'Every bit of this degree will be so worth it at the end of the day...'
Stephanie’s studies have given her the rewarding experience of helping young children and adult clients improve their speech and swallowing abilities.
‘I really enjoy building new relationships and rapport with all my clients. It is always about improving their quality of life to make sure that the issues that they have acquired does not stop them from enjoying life to the fullest,’ she says.
After her first visit to New Zealand when she was seven, Stephanie leapt at the opportunity to return from Malaysia for university study.
Following her gap year experience volunteering at a centre for children with autism, Stephanie decided on the Speech and Language Pathology degree to make a career out of helping others.
‘During my time at the centre, I fell in love with how I was able to help the children make small changes in their life that would contribute and further develop their skills into future adulthood. I wanted a job that allowed me to give back to the community and made me feel that my time spent was all worthwhile.
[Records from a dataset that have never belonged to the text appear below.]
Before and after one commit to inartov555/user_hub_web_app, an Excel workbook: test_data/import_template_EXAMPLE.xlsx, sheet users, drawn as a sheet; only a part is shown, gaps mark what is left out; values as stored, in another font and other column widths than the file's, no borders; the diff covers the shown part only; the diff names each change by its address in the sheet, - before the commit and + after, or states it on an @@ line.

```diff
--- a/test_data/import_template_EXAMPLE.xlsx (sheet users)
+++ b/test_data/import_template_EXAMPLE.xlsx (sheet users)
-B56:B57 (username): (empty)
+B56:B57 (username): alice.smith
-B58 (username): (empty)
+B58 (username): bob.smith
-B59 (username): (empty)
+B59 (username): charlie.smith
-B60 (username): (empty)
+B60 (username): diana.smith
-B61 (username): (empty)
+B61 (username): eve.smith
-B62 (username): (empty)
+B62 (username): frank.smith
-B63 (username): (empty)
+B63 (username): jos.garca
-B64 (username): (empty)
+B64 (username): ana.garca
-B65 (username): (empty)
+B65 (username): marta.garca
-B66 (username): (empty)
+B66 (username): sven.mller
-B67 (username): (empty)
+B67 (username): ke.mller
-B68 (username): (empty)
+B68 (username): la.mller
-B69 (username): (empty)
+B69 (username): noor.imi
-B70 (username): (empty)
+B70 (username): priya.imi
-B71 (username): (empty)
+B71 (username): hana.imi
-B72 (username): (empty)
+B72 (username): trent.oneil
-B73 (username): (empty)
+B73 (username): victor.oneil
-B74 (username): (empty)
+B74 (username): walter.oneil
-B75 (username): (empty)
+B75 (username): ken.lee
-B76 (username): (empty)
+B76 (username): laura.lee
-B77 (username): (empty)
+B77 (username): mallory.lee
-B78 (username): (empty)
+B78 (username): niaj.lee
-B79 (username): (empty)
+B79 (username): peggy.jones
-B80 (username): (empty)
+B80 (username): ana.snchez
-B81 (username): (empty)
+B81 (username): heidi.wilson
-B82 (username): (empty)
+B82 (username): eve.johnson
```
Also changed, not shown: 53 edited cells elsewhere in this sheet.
Every small improvement counts!’
To help prepare for her journey at university and in New Zealand, Stephanie began by taking courses through the UCIC programme for international students.
‘It was scary at first, but once you get into the routine it was much better. I would recommend it to other students as it helps you ease into university life later on.’
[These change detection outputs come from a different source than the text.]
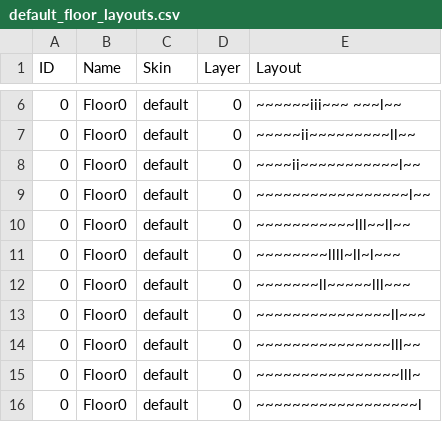
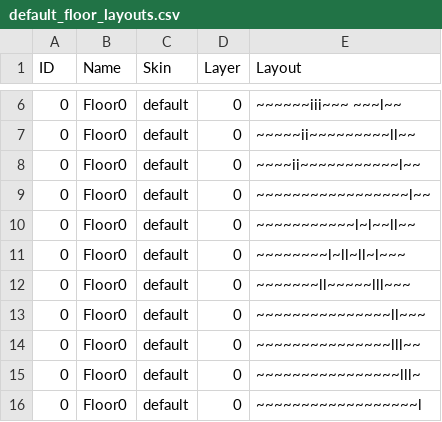
Before and after one commit to kwoolter/Nimrod, a CSV file: model/Squoids_data/default_floor_layouts.csv, drawn as a sheet; only a part is shown, gaps mark what is left out.

```diff
--- a/model/Squoids_data/default_floor_layouts.csv
+++ b/model/Squoids_data/default_floor_layouts.csv
@@ -9,4 +9,4 @@ ID,Name,Skin,Layer,Layout
 0,Floor0,default,0,~~~~~~~~~~~~~~~~~l~~
-0,Floor0,default,0,~~~~~~~~~~~lll~~ll~~
-0,Floor0,default,0,~~~~~~~~llll~ll~l~~~
+0,Floor0,default,0,~~~~~~~~~~~l~l~~ll~~
+0,Floor0,default,0,~~~~~~~~l~ll~ll~l~~~
 0,Floor0,default,0,~~~~~~~ll~~~~~lll~~~
```
Also changed, not shown: 2 other files.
The Speech and Language Pathology degree involves both theoretical and practical work developing the skills to best help clients in their swallowing and speech difficulties, which Stephanie says was made easier with support from the Speech-Language community at UC.
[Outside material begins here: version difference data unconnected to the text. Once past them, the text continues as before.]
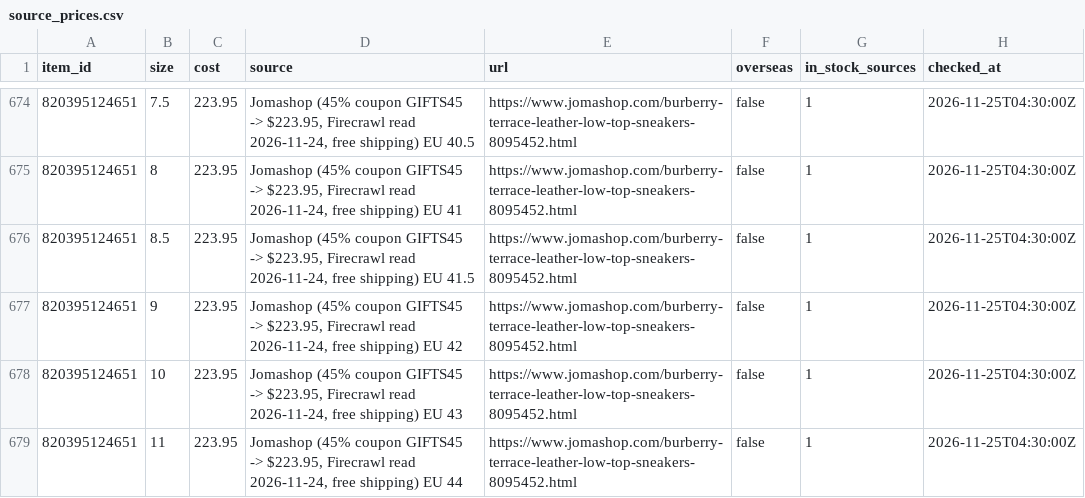
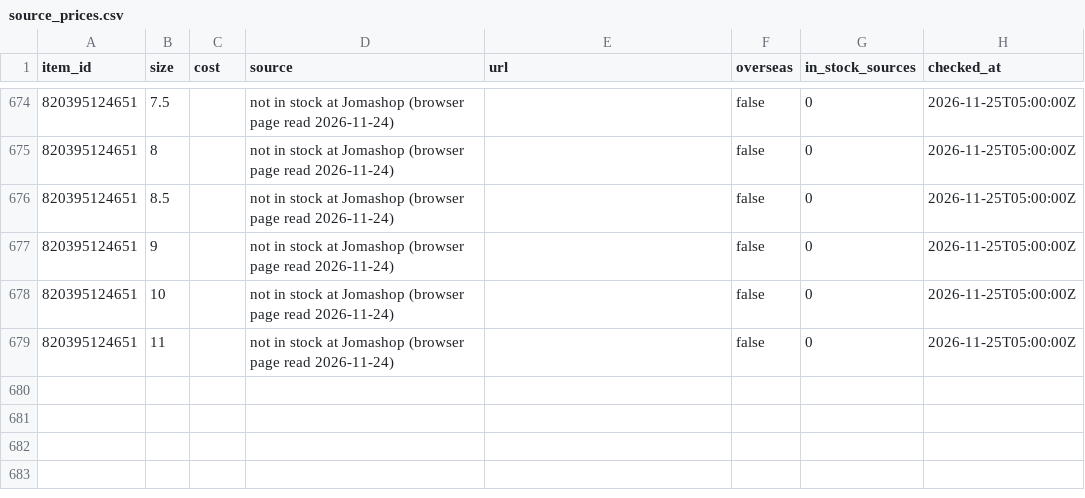
Before and after one commit to relyassian/ebay-bot, a CSV file: data/source_prices.csv, drawn as a sheet; only a part is shown, gaps mark what is left out; the diff covers the shown part only.

```diff
--- a/data/source_prices.csv
+++ b/data/source_prices.csv
@@ -674,6 +674,6 @@ item_id,size,cost,source,url,overseas,in_stock_sources,checked_at
-820395124651,7.5,223.95,"Jomashop (45% coupon GIFTS45 -> $223.95, Firecrawl read 2026-11-24, free shipping) EU 40.5",https://www.jomashop.com/burberry-terrace-leather-low-top-sneakers-8095452.html,false,1,2026-11-25T04:30:00Z
-820395124651,8,223.95,"Jomashop (45% coupon GIFTS45 -> $223.95, Firecrawl read 2026-11-24, free shipping) EU 41",https://www.jomashop.com/burberry-terrace-leather-low-top-sneakers-8095452.html,false,1,2026-11-25T04:30:00Z
-820395124651,8.5,223.95,"Jomashop (45% coupon GIFTS45 -> $223.95, Firecrawl read 2026-11-24, free shipping) EU 41.5",https://www.jomashop.com/burberry-terrace-leather-low-top-sneakers-8095452.html,false,1,2026-11-25T04:30:00Z
-820395124651,9,223.95,"Jomashop (45% coupon GIFTS45 -> $223.95, Firecrawl read 2026-11-24, free shipping) EU 42",https://www.jomashop.com/burberry-terrace-leather-low-top-sneakers-8095452.html,false,1,2026-11-25T04:30:00Z
-820395124651,10,223.95,"Jomashop (45% coupon GIFTS45 -> $223.95, Firecrawl read 2026-11-24, free shipping) EU 43",https://www.jomashop.com/burberry-terrace-leather-low-top-sneakers-8095452.html,false,1,2026-11-25T04:30:00Z
-820395124651,11,223.95,"Jomashop (45% coupon GIFTS45 -> $223.95, Firecrawl read 2026-11-24, free shipping) EU 44",https://www.jomashop.com/burberry-terrace-leather-low-top-sneakers-8095452.html,false,1,2026-11-25T04:30:00Z
+820395124651,7.5,,not in stock at Jomashop (browser page read 2026-11-24),,false,0,2026-11-25T05:00:00Z
+820395124651,8,,not in stock at Jomashop (browser page read 2026-11-24),,false,0,2026-11-25T05:00:00Z
+820395124651,8.5,,not in stock at Jomashop (browser page read 2026-11-24),,false,0,2026-11-25T05:00:00Z
+820395124651,9,,not in stock at Jomashop (browser page read 2026-11-24),,false,0,2026-11-25T05:00:00Z
+820395124651,10,,not in stock at Jomashop (browser page read 2026-11-24),,false,0,2026-11-25T05:00:00Z
+820395124651,11,,not in stock at Jomashop (browser page read 2026-11-24),,false,0,2026-11-25T05:00:00Z
```
Also changed, not shown: 77 edited cells elsewhere in this file.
‘The Department is so close knit and the lecturers have so much experience in the speech therapy field to share with the students. My degree is also very well structured because we get so much hands-on experience working in the field through clinical placements.
‘Every bit of this degree will be so worth it at the end of the day,’ she says.
Receiving support with her visa when first arriving, counselling from the UC Health Centre, and free group fitness classes at the UC Rec Centre were also a huge help for Stephanie in her transition to university studies. In her spare time, she was also a member of the Speech Society and Canterbury Malaysian Students’ Association.
‘The community in Christchurch is relatively small and very supportive in so many ways. I have formed my own Christchurch family here which I rely on for support. They are the people that makes Christchurch feels like home, enhancing my overall experience as an international student.’
Stephanie hopes to go onto a fulfilling career as a speech-language therapist, working with children and adults with communication or swallowing difficulties.